Five things we learned from the Conservative manifesto

What to expect from a Conservative government

David Cameron ncr


1) There was ‘no detail’ on the really big cuts to come

Speaking to Sky News earlier, Paul Johnson of the Institute for Fiscal Studies (IFS) said there was “no detail” of the “really big cuts” the Tories would make in the next parliament:

One thing the prime minister didn’t make too much of but did say, was that he was reaffirming a commitment to getting the overall budget into surplus by 2018. That implies something really dramatic – and we’re talking tens and tens of billions of pounds worth of spending cuts or tax increases even before you start to think about some of the promises that we’ve heard on the National Health Service, on increasing the personal tax allowance.

2) The Conservatives are unlikely to meet the 2 per cent Nato spending target

The manifesto contains only vague wording on this point, saying only that it is meeting the 2 per cent target at present. This is sophistry, for independent forecasts suggest that UK defence spending will fall below the 2 per cent target next year. The manifesto does nothing to assuage those fears. Ironic when David Cameron is playing on fears that Ed Miliband would be incapable of standing up to Russia. Tory austerity might be the real gift to Putin.

3) Free childcare plan and an increase in 

From 2017, the Conservatives want to give working parents 30 hours a week free childcare at a cost (according to the Tories) of £350m a year. Labour plans to give parents 25 hours free childcare but has already announced plans to expand Sure Start childcare places by 50,000.

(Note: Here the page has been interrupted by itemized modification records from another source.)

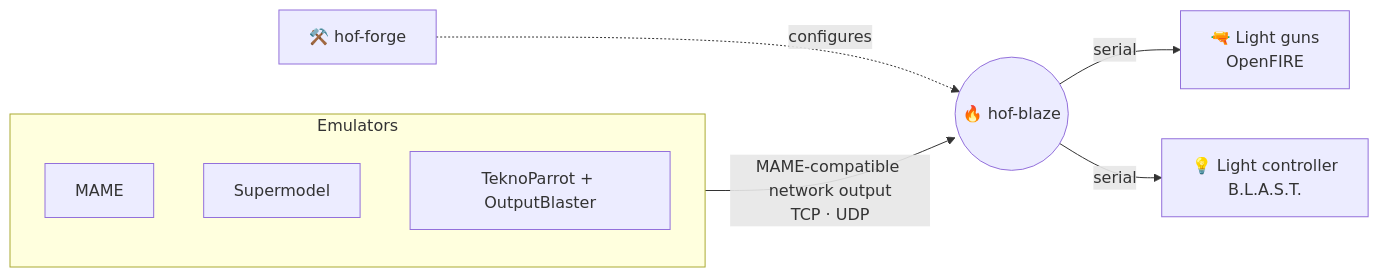
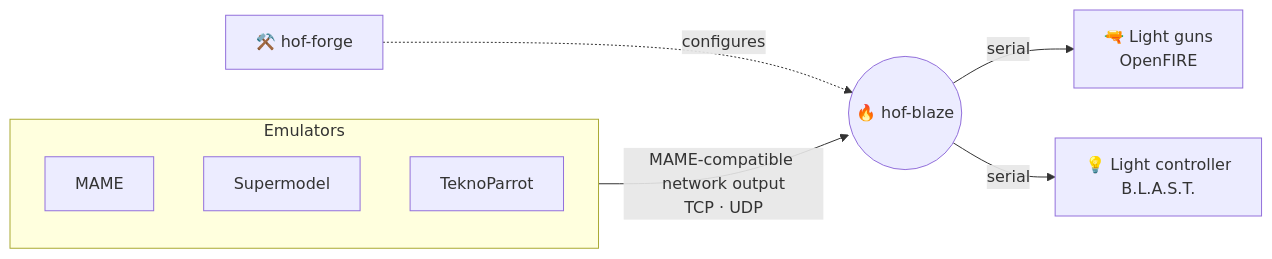
Before and after one commit to tbreckle/hooks_on_fire: the diagram in README.md, drawn with Mermaid. The commit also changed other lines of this file and 5 other files, not shown here.

````diff
--- a/README.md
+++ b/README.md
@@ -38,12 +38,12 @@
 ```mermaid
 flowchart LR
     subgraph src [Emulators]
         MAME
         Supermodel
-        TP[TeknoParrot + OutputBlaster]
+        TP[TeknoParrot]
     end
     src -- "MAME-compatible network output<br/>TCP · UDP" --> blaze(("🔥 hof-blaze"))
     blaze -- serial --> guns["🔫 Light guns<br/>OpenFIRE"]
     blaze -- serial --> lights["💡 Light controller<br/>B.L.A.S.T."]
     forge["⚒️ hof-forge"] -. configures .-> blaze
 ```
````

4) People on the minimum wage will be taken out of income tax

In a pitch to coveted ‘hard working people’, the Tories have pledged to introduce a ‘tax-free minimum wage law as well as automatically uprate the basic rate limit with inflation. The Conservatives also plan to increase the higher rate threshold to £50,000 by April 2020. During his speech today, David Cameron said the Tories were “Not just the party of low tax, but the party of no tax.” Which would be fine of course, if the coalition hadn’t already increased VAT in this parliament – a tax which disproportionately hits the poorest.

5) Extending right to buy to housing association tenants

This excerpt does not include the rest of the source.